**What you are asked to do:**
Reproduce the entries shown below only from the line with "-4. Start orchestrator" down to the line with "synthetic honeypot hit", keeping both end lines and copying each one exactly.

..........

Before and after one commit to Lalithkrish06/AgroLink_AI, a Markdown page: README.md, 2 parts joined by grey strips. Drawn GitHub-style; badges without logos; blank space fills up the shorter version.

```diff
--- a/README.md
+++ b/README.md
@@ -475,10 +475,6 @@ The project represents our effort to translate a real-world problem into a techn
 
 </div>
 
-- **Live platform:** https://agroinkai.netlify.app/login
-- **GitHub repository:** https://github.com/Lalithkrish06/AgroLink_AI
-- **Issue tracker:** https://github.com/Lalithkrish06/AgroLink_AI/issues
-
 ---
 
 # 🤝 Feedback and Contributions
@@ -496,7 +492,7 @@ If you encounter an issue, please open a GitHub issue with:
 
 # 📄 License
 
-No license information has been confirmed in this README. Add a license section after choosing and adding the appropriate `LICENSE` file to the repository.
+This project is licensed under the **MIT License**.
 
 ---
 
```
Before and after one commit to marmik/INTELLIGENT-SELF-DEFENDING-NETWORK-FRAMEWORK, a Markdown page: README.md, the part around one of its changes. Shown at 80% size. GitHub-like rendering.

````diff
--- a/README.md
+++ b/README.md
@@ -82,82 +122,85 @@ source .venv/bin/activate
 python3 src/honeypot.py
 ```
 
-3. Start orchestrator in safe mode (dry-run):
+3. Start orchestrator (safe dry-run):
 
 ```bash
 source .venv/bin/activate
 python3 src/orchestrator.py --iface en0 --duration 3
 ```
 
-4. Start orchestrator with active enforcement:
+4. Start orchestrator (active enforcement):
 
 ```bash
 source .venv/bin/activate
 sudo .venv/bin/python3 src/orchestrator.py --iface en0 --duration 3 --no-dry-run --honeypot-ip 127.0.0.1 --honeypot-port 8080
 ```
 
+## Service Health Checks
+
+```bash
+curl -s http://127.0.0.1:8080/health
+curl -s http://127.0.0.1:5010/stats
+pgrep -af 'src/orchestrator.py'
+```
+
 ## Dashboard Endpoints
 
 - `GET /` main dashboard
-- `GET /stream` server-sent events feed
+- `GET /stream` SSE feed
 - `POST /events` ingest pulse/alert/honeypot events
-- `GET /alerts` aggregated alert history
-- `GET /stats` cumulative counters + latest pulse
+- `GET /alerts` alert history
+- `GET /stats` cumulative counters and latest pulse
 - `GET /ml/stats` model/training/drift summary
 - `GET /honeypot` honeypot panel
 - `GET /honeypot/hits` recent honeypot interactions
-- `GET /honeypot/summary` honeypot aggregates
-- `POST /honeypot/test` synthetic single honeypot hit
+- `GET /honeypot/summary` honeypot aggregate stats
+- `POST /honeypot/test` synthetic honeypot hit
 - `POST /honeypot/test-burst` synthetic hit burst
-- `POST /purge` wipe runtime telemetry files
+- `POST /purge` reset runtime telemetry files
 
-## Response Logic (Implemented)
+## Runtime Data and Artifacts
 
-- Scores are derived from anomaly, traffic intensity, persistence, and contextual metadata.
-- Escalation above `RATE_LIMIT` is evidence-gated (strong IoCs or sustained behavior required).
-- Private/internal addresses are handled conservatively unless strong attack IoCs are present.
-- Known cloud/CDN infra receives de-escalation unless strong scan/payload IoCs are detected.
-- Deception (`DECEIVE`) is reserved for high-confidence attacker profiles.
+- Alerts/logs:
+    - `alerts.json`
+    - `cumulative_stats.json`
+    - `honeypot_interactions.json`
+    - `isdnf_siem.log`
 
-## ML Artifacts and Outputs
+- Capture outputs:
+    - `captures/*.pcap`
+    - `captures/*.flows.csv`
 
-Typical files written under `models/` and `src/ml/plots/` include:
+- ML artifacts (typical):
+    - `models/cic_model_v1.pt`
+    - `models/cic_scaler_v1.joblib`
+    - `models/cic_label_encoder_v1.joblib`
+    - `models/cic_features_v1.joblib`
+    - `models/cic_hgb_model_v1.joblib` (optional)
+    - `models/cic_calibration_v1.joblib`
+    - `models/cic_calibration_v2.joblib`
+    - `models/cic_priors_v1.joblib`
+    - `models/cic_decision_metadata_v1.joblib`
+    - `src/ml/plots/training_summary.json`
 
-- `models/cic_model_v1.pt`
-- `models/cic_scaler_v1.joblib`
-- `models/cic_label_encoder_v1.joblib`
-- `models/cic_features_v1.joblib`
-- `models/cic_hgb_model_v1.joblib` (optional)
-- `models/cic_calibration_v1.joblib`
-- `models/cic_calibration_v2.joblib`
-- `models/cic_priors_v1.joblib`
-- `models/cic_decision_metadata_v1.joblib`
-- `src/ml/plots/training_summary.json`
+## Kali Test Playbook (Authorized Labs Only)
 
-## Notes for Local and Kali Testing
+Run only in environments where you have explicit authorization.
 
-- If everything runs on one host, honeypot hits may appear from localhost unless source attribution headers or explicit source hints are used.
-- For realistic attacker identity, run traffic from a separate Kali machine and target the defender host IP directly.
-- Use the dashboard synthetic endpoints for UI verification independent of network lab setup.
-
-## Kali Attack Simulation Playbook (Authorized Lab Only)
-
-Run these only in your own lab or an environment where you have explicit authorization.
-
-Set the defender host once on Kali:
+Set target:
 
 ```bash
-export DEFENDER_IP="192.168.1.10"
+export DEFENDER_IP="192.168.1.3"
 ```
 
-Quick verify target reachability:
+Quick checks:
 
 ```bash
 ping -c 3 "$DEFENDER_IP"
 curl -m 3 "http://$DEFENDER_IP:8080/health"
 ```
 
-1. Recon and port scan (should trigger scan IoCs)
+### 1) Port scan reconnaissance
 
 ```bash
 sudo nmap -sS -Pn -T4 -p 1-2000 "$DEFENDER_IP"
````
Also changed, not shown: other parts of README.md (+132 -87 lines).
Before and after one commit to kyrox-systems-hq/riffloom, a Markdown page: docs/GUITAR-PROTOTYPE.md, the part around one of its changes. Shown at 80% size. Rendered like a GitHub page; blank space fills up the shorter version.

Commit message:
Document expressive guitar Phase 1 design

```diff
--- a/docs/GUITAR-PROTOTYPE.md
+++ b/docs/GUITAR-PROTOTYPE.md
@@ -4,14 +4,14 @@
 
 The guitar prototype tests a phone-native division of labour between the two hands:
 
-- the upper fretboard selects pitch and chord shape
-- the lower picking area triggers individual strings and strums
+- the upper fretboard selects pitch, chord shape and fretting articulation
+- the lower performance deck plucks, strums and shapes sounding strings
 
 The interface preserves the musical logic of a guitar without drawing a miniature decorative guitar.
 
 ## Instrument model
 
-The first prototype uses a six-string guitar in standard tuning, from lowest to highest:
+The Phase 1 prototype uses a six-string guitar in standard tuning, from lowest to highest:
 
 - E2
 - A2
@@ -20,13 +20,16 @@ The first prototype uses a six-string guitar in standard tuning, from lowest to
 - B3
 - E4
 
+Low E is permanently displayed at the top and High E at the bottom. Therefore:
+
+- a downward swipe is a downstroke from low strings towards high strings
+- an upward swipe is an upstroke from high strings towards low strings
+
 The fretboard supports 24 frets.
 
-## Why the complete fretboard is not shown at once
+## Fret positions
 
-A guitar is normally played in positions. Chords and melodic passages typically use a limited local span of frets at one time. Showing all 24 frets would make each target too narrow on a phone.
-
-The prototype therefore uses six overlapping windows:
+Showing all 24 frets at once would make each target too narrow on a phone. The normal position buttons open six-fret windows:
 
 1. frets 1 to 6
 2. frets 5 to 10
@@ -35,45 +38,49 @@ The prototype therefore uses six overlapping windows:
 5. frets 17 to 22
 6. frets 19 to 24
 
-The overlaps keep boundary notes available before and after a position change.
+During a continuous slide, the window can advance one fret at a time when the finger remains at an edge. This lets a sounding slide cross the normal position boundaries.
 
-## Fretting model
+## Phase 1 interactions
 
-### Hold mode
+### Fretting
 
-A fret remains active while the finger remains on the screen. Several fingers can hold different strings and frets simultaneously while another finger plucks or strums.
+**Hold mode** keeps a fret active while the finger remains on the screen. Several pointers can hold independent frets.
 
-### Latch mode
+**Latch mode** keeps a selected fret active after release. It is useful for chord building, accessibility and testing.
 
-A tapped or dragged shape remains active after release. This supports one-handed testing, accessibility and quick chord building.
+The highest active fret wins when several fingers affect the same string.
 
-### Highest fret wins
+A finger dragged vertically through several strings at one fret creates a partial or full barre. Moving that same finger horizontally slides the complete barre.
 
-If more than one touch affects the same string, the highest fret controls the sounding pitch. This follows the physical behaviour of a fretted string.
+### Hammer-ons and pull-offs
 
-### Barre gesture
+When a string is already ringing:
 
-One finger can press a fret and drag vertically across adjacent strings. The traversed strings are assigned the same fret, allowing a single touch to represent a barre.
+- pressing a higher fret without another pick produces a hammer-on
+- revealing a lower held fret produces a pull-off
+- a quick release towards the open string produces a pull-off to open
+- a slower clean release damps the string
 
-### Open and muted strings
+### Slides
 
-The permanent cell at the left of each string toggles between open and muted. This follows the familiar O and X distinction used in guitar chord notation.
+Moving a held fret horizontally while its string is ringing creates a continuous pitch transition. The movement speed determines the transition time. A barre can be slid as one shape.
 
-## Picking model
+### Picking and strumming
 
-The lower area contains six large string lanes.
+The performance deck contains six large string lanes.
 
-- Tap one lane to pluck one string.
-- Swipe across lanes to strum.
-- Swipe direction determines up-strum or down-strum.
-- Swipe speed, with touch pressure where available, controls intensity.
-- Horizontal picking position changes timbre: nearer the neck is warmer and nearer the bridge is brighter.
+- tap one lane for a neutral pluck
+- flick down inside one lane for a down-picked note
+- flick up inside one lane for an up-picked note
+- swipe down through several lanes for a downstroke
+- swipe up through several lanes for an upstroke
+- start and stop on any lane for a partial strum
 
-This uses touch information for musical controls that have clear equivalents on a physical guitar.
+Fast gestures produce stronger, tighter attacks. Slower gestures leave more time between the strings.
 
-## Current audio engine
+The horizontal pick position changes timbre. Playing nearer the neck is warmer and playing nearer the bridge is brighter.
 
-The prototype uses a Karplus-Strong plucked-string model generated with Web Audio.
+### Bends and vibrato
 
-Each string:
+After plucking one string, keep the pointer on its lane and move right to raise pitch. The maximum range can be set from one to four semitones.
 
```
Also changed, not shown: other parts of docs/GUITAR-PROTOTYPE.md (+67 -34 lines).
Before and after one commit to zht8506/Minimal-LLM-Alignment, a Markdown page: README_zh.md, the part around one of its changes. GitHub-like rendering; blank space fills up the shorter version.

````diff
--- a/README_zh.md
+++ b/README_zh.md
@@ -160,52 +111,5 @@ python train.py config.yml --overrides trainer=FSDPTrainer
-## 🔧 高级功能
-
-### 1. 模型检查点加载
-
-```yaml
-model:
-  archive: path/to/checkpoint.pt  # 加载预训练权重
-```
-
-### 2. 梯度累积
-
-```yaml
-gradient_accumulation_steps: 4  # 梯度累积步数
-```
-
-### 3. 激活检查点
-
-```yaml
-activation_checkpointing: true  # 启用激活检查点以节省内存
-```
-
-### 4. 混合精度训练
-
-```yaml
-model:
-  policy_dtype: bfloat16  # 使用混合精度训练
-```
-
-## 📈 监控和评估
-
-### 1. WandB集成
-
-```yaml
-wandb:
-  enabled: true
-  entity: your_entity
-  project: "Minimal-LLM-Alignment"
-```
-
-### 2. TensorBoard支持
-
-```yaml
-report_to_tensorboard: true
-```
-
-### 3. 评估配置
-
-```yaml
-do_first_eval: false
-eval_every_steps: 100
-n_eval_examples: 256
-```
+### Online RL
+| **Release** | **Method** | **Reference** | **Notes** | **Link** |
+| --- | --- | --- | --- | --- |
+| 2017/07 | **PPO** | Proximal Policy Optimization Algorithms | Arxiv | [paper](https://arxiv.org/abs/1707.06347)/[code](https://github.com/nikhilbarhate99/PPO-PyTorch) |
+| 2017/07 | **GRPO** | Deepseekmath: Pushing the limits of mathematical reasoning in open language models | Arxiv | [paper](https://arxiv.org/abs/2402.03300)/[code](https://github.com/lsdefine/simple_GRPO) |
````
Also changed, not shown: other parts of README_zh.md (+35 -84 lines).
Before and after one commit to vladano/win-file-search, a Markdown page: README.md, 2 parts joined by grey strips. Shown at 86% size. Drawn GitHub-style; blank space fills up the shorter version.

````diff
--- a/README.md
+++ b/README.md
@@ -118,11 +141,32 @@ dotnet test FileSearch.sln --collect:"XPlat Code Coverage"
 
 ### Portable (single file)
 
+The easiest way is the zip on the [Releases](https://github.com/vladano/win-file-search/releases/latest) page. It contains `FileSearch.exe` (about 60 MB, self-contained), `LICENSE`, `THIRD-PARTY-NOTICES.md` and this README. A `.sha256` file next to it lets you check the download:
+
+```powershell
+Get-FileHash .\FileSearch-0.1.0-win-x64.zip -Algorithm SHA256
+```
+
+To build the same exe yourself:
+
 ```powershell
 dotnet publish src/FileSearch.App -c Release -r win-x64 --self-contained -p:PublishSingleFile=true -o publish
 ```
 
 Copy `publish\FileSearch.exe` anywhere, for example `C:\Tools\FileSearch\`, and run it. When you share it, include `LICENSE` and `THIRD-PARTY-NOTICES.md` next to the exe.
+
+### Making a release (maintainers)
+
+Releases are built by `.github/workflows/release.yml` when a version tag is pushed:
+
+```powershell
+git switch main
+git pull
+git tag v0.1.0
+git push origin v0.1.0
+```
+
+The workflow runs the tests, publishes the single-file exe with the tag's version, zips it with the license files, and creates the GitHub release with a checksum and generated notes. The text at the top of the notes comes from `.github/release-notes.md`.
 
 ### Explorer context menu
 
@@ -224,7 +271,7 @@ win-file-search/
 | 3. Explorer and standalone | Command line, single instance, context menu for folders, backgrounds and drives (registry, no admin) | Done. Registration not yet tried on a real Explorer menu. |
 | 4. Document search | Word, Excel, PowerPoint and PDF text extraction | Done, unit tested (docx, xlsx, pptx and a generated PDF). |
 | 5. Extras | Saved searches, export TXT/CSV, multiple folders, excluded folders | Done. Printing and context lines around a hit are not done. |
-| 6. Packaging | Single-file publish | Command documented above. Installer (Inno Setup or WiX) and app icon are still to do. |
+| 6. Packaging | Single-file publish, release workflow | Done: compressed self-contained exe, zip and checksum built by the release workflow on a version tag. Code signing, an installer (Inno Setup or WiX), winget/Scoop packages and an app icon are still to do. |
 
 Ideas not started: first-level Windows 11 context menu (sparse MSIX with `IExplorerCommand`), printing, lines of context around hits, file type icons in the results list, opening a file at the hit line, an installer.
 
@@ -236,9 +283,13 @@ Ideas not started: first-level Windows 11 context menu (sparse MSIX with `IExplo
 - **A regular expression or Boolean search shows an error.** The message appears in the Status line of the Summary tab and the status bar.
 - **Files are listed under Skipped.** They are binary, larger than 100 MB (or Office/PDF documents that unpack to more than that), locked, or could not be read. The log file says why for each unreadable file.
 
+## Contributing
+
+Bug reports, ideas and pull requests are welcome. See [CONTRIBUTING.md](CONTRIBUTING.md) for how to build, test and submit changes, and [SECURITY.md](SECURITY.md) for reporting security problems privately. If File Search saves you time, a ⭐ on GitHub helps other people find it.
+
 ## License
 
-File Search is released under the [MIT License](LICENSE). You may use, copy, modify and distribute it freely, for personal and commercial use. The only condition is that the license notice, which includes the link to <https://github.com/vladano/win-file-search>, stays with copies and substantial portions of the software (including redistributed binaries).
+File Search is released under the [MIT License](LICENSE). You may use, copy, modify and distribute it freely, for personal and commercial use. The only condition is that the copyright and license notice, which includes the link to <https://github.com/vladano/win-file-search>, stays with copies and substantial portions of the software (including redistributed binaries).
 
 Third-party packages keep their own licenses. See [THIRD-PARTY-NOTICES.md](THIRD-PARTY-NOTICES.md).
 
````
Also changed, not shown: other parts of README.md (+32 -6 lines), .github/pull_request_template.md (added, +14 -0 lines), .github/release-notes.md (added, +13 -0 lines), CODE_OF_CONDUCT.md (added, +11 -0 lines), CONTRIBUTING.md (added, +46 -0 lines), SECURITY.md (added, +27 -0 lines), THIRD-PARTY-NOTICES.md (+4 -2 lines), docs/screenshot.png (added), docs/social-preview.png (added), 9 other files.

..........

**Result:**
-4. Start orchestrator with active enforcement:
+4. Start orchestrator (active enforcement):
 
 ```bash
 source .venv/bin/activate
 sudo .venv/bin/python3 src/orchestrator.py --iface en0 --duration 3 --no-dry-run --honeypot-ip 127.0.0.1 --honeypot-port 8080
 ```
 
+## Service Health Checks
+
+```bash
+curl -s http://127.0.0.1:8080/health
+curl -s http://127.0.0.1:5010/stats
+pgrep -af 'src/orchestrator.py'
+```
+
 ## Dashboard Endpoints
 
 - `GET /` main dashboard
-- `GET /stream` server-sent events feed
+- `GET /stream` SSE feed
 - `POST /events` ingest pulse/alert/honeypot events
-- `GET /alerts` aggregated alert history
-- `GET /stats` cumulative counters + latest pulse
+- `GET /alerts` alert history
+- `GET /stats` cumulative counters and latest pulse
 - `GET /ml/stats` model/training/drift summary
 - `GET /honeypot` honeypot panel
 - `GET /honeypot/hits` recent honeypot interactions
-- `GET /honeypot/summary` honeypot aggregates
-- `POST /honeypot/test` synthetic single honeypot hit
+- `GET /honeypot/summary` honeypot aggregate stats
+- `POST /honeypot/test` synthetic honeypot hit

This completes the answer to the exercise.